My meditation style is short and sweet. I’m realistic. Unless I can knock out meditation as soon as I wake up, setting the tone for my day, I’m not doing it. There are no quiet moments or spare time throughout the day, and at bedtime, I just want a snack and some Netflix. Knowing my personality and needs made it easy for me to decide when, for how long, and why to meditate.

The experience isn’t always perfect. I swear my kids have some sort of mom radar where they sense I’m awake and jump into my bed. I’ve decided to include them in meditation if they hop into the bed before I’ve started. Since only meditate for two to five minutes, they are able to sustain attention. My son is particularly fond of a Scottish man’s meditations; something about his voice is charming and soothing.

I’m on day forty-something of meditating, and I have absolutely noticed a difference. My usual go-to is to wake up and start getting anxious. What day is it? What has to be done? What meetings or appointments are on the calendar? How am I feeling physically? I basically create a terror checklist for myself and start the day with that. It is absolutely not healthy, or helpful.

Meditating in the morning means you know the day will have its demands, but you’re getting your mind right first. You’re choosing to prioritize self-care, even if it’s just for a couple of minutes. The result? I feel calmer, I have a clearer sense of purpose, and I’m more chill. I’ll be honest: I never thought “chill” would be part of my self-description. I’ve been anxious my entire life.

Has meditating been life-changing for me? Yes and no. I don’t think my life is magically better, with an aura of unshakable calmness wrapped around me as I float throughout the day. However, I do think that I’m giving myself a better, more grounded, more purposeful start to the day. I’ve taken back some of that control I desperately craved, but never seemed to grasp.

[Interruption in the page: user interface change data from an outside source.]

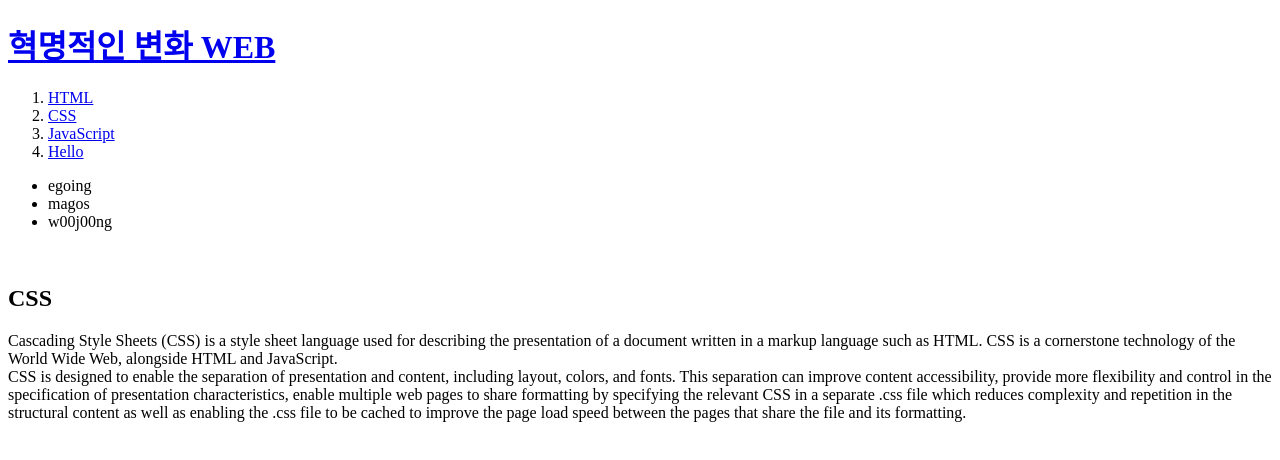
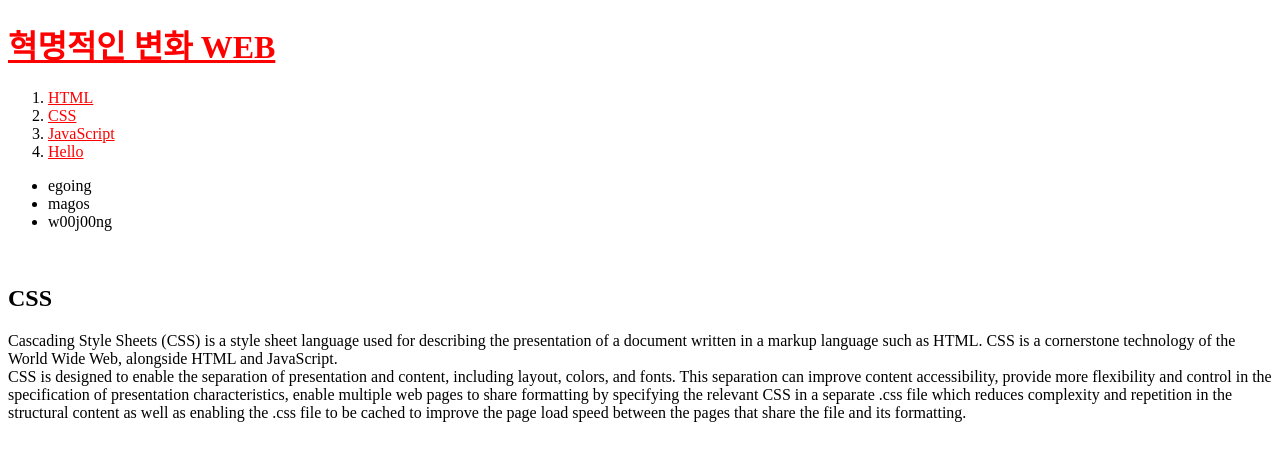
Before and after one commit to w00j00ng/web1, a plain HTML site: page 2.html in a window 1280 px wide. Drawn offline with Linux system fonts and the light colour scheme.

Commit message:
add style func

```diff
--- a/2.html
+++ b/2.html
@@ -12,14 +12,19 @@
 </script>
     <title>WEB1 - CSS</title>
     <meta charset="utf-8">
+    <style>
+      a {
+        color: red;
+      }
+    </style>
   </head>
   <body>
-    <h1><a href = "index.html">혁명적인 변화 WEB</a></h1>
+    <h1><a href = "index.html">혁명적인 변화 WEB</font></a></h1>
     <ol>
       <li><a href ="1.html">HTML</a></li>
-      <li><a href ="2.html">CSS</a></li>
+      <li><a href ="2.html">CSS</font></a></li>
       <li><a href ="3.html">JavaScript</a></li>
-	  <li><a href ="4.html">Hello</a></li>
+      <li><a href ="4.html">Hello</a></li>
     </ol>
     <ul>
       <li>egoing</li>
@@ -27,6 +32,22 @@
       <li>w00j00ng</li>
     </ul>
     <br>
+
+    <!--
+    <h1><a href = "index.html"><font color = "red">혁명적인 변화 WEB</font></a></h1>
+    <ol>
+      <li><a href ="1.html">HTML</a></li>
+      <li><a href ="2.html"><font color = "red">CSS</font></a></li>
+      <li><a href ="3.html">JavaScript</a></li>
+	    <li><a href ="4.html">Hello</a></li>
+    </ol>
+    <ul>
+      <li>egoing</li>
+      <li>magos</li>
+      <li>w00j00ng</li>
+    </ul>
+    <br>
+  -->
     <h2>CSS</h2>
     <p>Cascading Style Sheets (CSS) is a style sheet language used for describing the presentation of a document written in a markup language such as HTML. CSS is a cornerstone technology of the World Wide Web, alongside HTML and JavaScript.
     <br>CSS is designed to enable the separation of presentation and content, including layout, colors, and fonts. This separation can improve content accessibility, provide more flexibility and control in the specification of presentation characteristics, enable multiple web pages to share formatting by specifying the relevant CSS in a separate .css file which reduces complexity and repetition in the structural content as well as enabling the .css file to be cached to improve the page load speed between the pages that share the file and its formatting.</p>
```
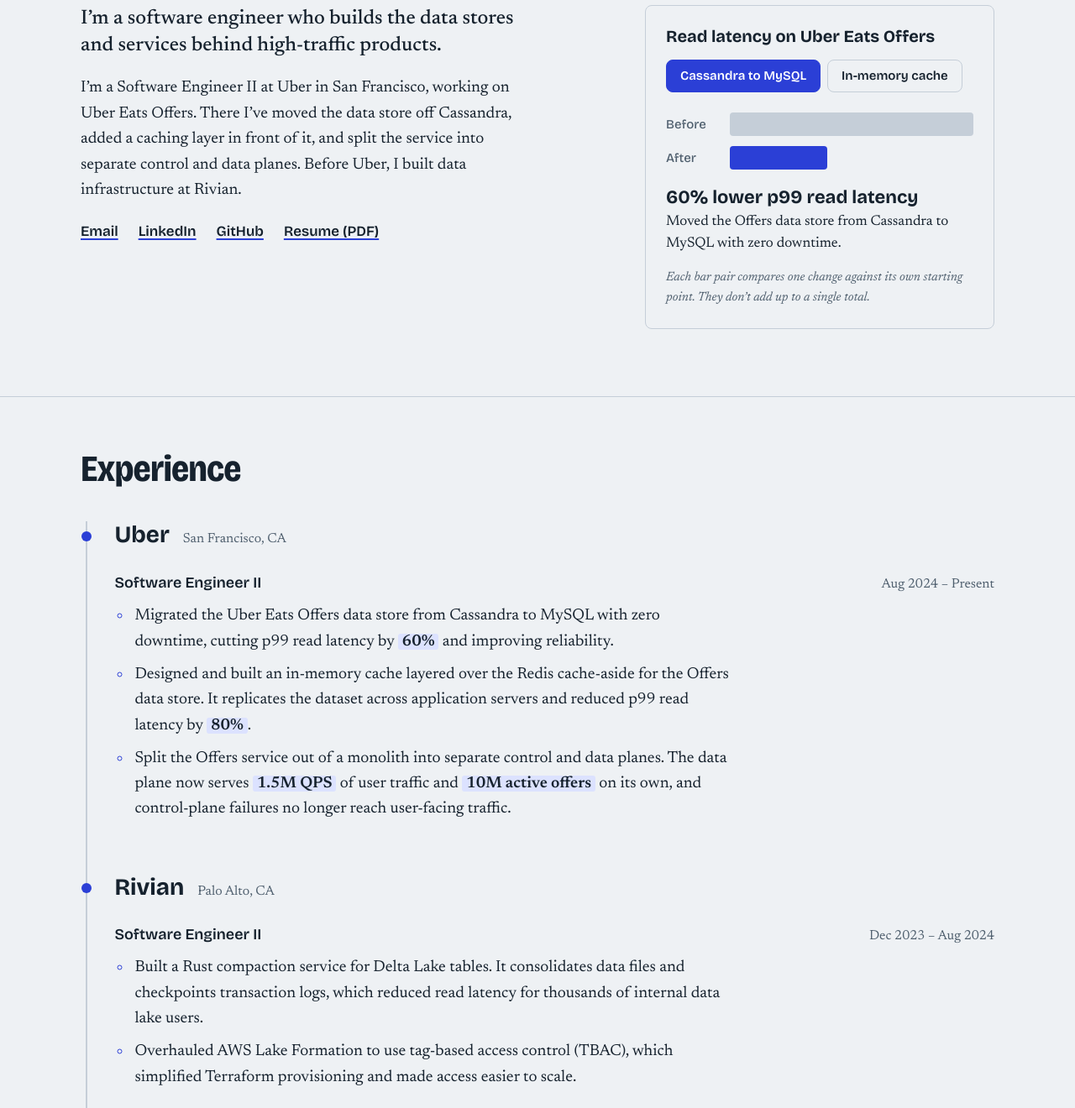
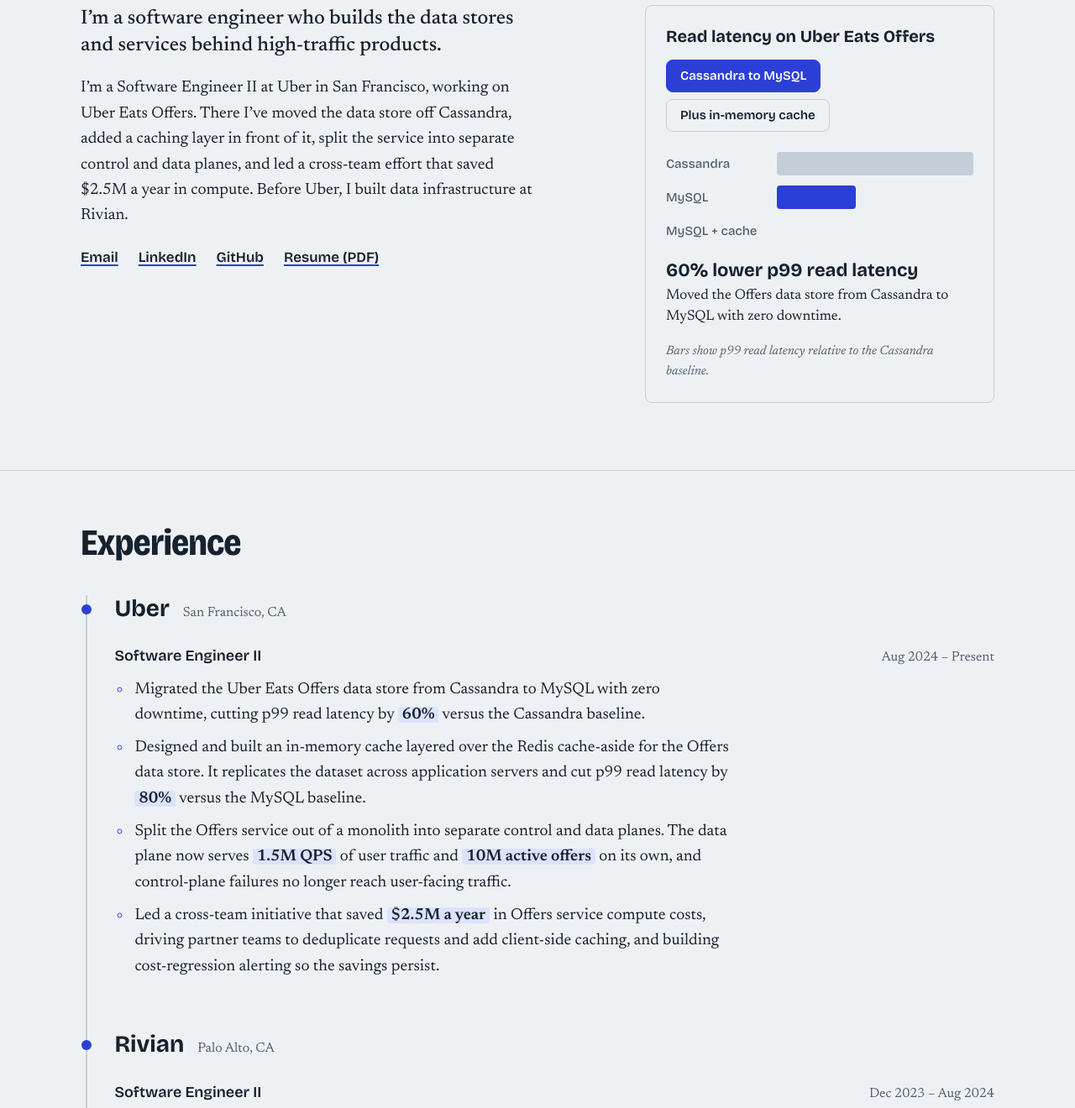
Before and after one commit to rahulmadnawat/rahulmadnawat.github.io, a plain HTML site: page index.html in a window 1280 px wide. Shown: the part 500-1820 px from the top of the page at 84% size. Drawn offline with nearby package versions, Linux system fonts and the light colour scheme.

Commit message:
Update index.html

```diff
--- a/index.html
+++ b/index.html
@@ -99,11 +99,11 @@
   }
   .switch button:hover { border-color: var(--accent); }
   .switch button[aria-pressed="true"] { background: var(--accent); border-color: var(--accent); color: var(--on-accent); }
-  .bar-row { display: grid; grid-template-columns: 4rem 1fr; align-items: center; gap: 0.75rem; margin-bottom: 0.75rem; font-family: var(--display); font-size: 0.9375rem; font-weight: 500; color: var(--muted); }
+  .bar-row { display: grid; grid-template-columns: 7.5rem 1fr; align-items: center; gap: 0.75rem; margin-bottom: 0.75rem; font-family: var(--display); font-size: 0.9375rem; font-weight: 500; color: var(--muted); }
   .track { height: 1.75rem; }
   .fill { height: 100%; width: var(--w); border-radius: 4px; transition: width 0.7s cubic-bezier(0.2, 0.7, 0.2, 1); }
-  .fill.before { background: var(--rule); }
-  .fill.after { background: var(--accent); }
+  .fill { background: var(--rule); }
+  .fill.current { background: var(--accent); }
   .js .fill { width: 0; }
   .js .drawn .fill { width: var(--w); }
   .result { margin: 1.25rem 0 0; font-size: 1.0625rem; line-height: 1.5; }
@@ -185,7 +185,7 @@
     <div class="hero-body">
       <div class="intro">
         <p class="lead">I’m a software engineer who builds the data stores and services behind high-traffic products.</p>
-        <p>I’m a Software Engineer II at Uber in San Francisco, working on Uber Eats Offers. There I’ve moved the data store off Cassandra, added a caching layer in front of it, and split the service into separate control and data planes. Before Uber, I built data infrastructure at Rivian.</p>
+        <p>I’m a Software Engineer II at Uber in San Francisco, working on Uber Eats Offers. There I’ve moved the data store off Cassandra, added a caching layer in front of it, split the service into separate control and data planes, and led a cross-team effort that saved $2.5M a year in compute. Before Uber, I built data infrastructure at Rivian.</p>
         <p class="links">
           <a href="mailto:madnarah@gmail.com">Email</a>
           <a href="https://www.linkedin.com/in/rahul-madnawat">LinkedIn</a>
@@ -196,19 +196,20 @@
 
       <div class="panel" id="latency">
         <h2>Read latency on Uber Eats Offers</h2>
-        <div class="switch" role="group" aria-label="Choose a change to compare">
+        <div class="switch" role="group" aria-label="Choose a stage to compare">
           <button type="button" data-view="mysql" aria-pressed="true">Cassandra to MySQL</button>
-          <button type="button" data-view="cache" aria-pressed="false">In-memory cache</button>
+          <button type="button" data-view="cache" aria-pressed="false">Plus in-memory cache</button>
         </div>
         <div class="bars">
-          <div class="bar-row"><span>Before</span><div class="track"><div class="fill before" style="--w:100%"></div></div></div>
-          <div class="bar-row"><span>After</span><div class="track"><div class="fill after" id="after-bar" style="--w:40%"></div></div></div>
+          <div class="bar-row"><span>Cassandra</span><div class="track"><div class="fill" style="--w:100%"></div></div></div>
+          <div class="bar-row"><span>MySQL</span><div class="track"><div class="fill current" id="bar-mysql" style="--w:40%"></div></div></div>
+          <div class="bar-row"><span>MySQL + cache</span><div class="track"><div class="fill" id="bar-cache" style="--w:0%"></div></div></div>
         </div>
         <p class="result" aria-live="polite">
           <strong id="delta">60% lower p99 read latency</strong>
           <span id="detail">Moved the Offers data store from Cassandra to MySQL with zero downtime.</span>
         </p>
-        <p class="note">Each bar pair compares one change against its own starting point. They don’t add up to a single total.</p>
+        <p class="note">Bars show p99 read latency relative to the Cassandra baseline.</p>
       </div>
     </div>
   </section>
@@ -223,9 +224,10 @@
           <div class="role">
             <div class="role-head"><h4>Software Engineer II</h4><span class="dates">Aug 2024 – Present</span></div>
             <ul>
-              <li>Migrated the Uber Eats Offers data store from Cassandra to MySQL with zero downtime, cutting p99 read latency by <span class="metric">60%</span> and improving reliability.</li>
-              <li>Designed and built an in-memory cache layered over the Redis cache-aside for the Offers data store. It replicates the dataset across application servers and reduced p99 read latency by <span class="metric">80%</span>.</li>
+              <li>Migrated the Uber Eats Offers data store from Cassandra to MySQL with zero downtime, cutting p99 read latency by <span class="metric">60%</span> versus the Cassandra baseline.</li>
+              <li>Designed and built an in-memory cache layered over the Redis cache-aside for the Offers data store. It replicates the dataset across application servers and cut p99 read latency by <span class="metric">80%</span> versus the MySQL baseline.</li>
               <li>Split the Offers service out of a monolith into separate control and data planes. The data plane now serves <span class="metric">1.5M QPS</span> of user traffic and <span class="metric">10M active offers</span> on its own, and control-plane failures no longer reach user-facing traffic.</li>
+              <li>Led a cross-team initiative that saved <span class="metric">$2.5M a year</span> in Offers service compute costs, driving partner teams to deduplicate requests and add client-side caching, and building cost-regression alerting so the savings persist.</li>
             </ul>
           </div>
         </li>
@@ -236,15 +238,15 @@
           <div class="role">
             <div class="role-head"><h4>Software Engineer II</h4><span class="dates">Dec 2023 – Aug 2024</span></div>
             <ul>
-              <li>Built a Rust compaction service for Delta Lake tables. It consolidates data files and checkpoints transaction logs, which reduced read latency for thousands of internal data lake users.</li>
-              <li>Overhauled AWS Lake Formation to use tag-based access control (TBAC), which simplified Terraform provisioning and made access easier to scale.</li>
+              <li>Built a Rust compaction service for Delta Lake tables. It consolidates data files and checkpoints transaction logs, which cut read latency by <span class="metric">50%</span> for thousands of internal data lake users.</li>
+              <li>Overhauled AWS Lake Formation to use tag-based access control (TBAC), replacing roughly <span class="metric">1,500 grants</span> with fewer than <span class="metric">20 tags</span> and simplifying Terraform provisioning.</li>
             </ul>
           </div>
 
           <div class="role">
             <div class="role-head"><h4>Software Engineer</h4><span class="dates">Feb 2023 – Dec 2023</span></div>
             <ul>
-              <li>Developed a high-throughput Go service that decodes tens of terabytes of vehicle signals daily. Object pooling keeps heap allocations low and goroutines keep throughput high.</li>
+              <li>Developed a high-throughput Go service that decodes <span class="metric">10–20M vehicle signals per second</span>, tens of terabytes daily. Object pooling keeps heap allocations low and goroutines keep throughput high.</li>
               <li>Cut signal serialization CPU time by <span class="metric">20%</span> and saved <span class="metric">$72K a year</span> in EKS costs by adopting Apache Arrow for columnar in-memory storage.</li>
               <li>Drove adoption of Zstandard compression across the data lake, reducing storage costs by <span class="metric">$120K a year</span>.</li>
             </ul>
@@ -253,8 +255,8 @@
           <div class="role">
             <div class="role-head"><h4>Software Engineering Intern</h4><span class="dates">Jun 2022 – Sep 2022</span></div>
             <ul>
-              <li>Architected an end-to-end Apache Spark pipeline that ingests billions of audit logs a day from Kafka into the data lake, including cleansing, transformation, and compaction.</li>
-              <li>Built an AWS Lambda application that enforces configurable runtime limits on Databricks jobs and reports to Slack, improving cost visibility.</li>
+              <li>Architected an end-to-end Apache Spark pipeline that ingests billions of audit logs a day from Kafka into the data lake, including cleansing, transformation, and compaction, serving 10+ consuming teams.</li>
+              <li>Built an AWS Lambda application that enforces configurable runtime limits on Databricks jobs, saving <span class="metric">$45K a year</span> and improving cost visibility through Slack reporting.</li>
             </ul>
           </div>
         </li>
@@ -264,8 +266,7 @@
           <div class="role">
             <div class="role-head"><h4>Software Engineering Intern</h4><span class="dates">Jun 2021 – Sep 2021</span></div>
             <ul>
-              <li>Developed a bot that scans Python, Java, and SQL code for style violations, such as unexpected indentation and missing whitespace around operators, and automatically rejects pull requests that contain them.</li>
-              <li>Improved the bot’s SQL auto-formatting by modifying the pgFormatter source to support SQL shortcuts used internally by business analysts.</li>
+              <li>Built a bot that automatically rejects pull requests with Python, Java, and SQL style violations, and extended pgFormatter to support SQL shortcuts used internally.</li>
             </ul>
           </div>
         </li>
@@ -278,10 +279,10 @@
     <div class="wrap">
       <h2 id="oss-title">Open source</h2>
       <article class="project">
-        <h3>delta-go</h3>
+        <div class="job-head"><h3>delta-go</h3><span class="where">93 GitHub stars</span></div>
         <a class="repo" href="https://github.com/rivian/delta-go">github.com/rivian/delta-go</a>
         <ul>
-          <li>Contributed to a Go library that writes Apache Parquet files natively to Delta tables, removing the Spark-based conversion step from Rivian’s signal-decoding pipeline.</li>
+          <li>Top contributor to a Go library that natively writes Apache Parquet files to Delta tables, eliminating the Spark-based conversion step from Rivian’s signal-decoding pipeline.</li>
           <li>Implemented optimistic concurrency control with Amazon DynamoDB to synchronize commits with Apache Spark, enabling multi-cluster writes on Amazon S3.</li>
           <li>Worked with Databricks’ Delta team to align the library’s low-level API with the other official Delta connectors.</li>
         </ul>
@@ -341,11 +342,12 @@
 <script>
 (function () {
   var views = {
-    mysql: { after: 40, delta: "60% lower p99 read latency", detail: "Moved the Offers data store from Cassandra to MySQL with zero downtime." },
-    cache: { after: 20, delta: "80% lower p99 read latency", detail: "Added an in-memory cache, replicated across application servers, on top of the Redis cache-aside layer." }
+    mysql: { cacheW: 0, current: "bar-mysql", delta: "60% lower p99 read latency", detail: "Moved the Offers data store from Cassandra to MySQL with zero downtime, versus the Cassandra baseline." },
+    cache: { cacheW: 8, current: "bar-cache", delta: "80% lower than MySQL, 92% lower than Cassandra", detail: "Added an in-memory cache, replicated across application servers, on top of the Redis cache-aside layer." }
   };
   var panel = document.getElementById("latency");
-  var afterBar = document.getElementById("after-bar");
+  var barMysql = document.getElementById("bar-mysql");
+  var barCache = document.getElementById("bar-cache");
   var delta = document.getElementById("delta");
   var detail = document.getElementById("detail");
   var buttons = panel.querySelectorAll("button[data-view]");
@@ -354,7 +356,9 @@
     btn.addEventListener("click", function () {
       var v = views[btn.getAttribute("data-view")];
       buttons.forEach(function (b) { b.setAttribute("aria-pressed", b === btn ? "true" : "false"); });
-      afterBar.style.setProperty("--w", v.after + "%");
+      barCache.style.setProperty("--w", v.cacheW + "%");
+      barMysql.classList.toggle("current", v.current === "bar-mysql");
+      barCache.classList.toggle("current", v.current === "bar-cache");
       delta.textContent = v.delta;
       detail.textContent = v.detail;
     });
```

Other mindfulness techniques can be added perks. Going for a walk outside for vitamin D3 exposure, sensory experiences, and movement can be helpful. Yoga, too. Journaling has been helpful for me in processing emotions and difficult situations. Perhaps meditation really isn’t for you. There are other options.

My advice to any person who is considering meditation is just to do it, but do so realistically. Don’t take on an all-or-nothing approach like I did for years. The cliché is true. A little bit can go a long way. With all that’s going on in life right now, I’ll take any ounce of peace I can get.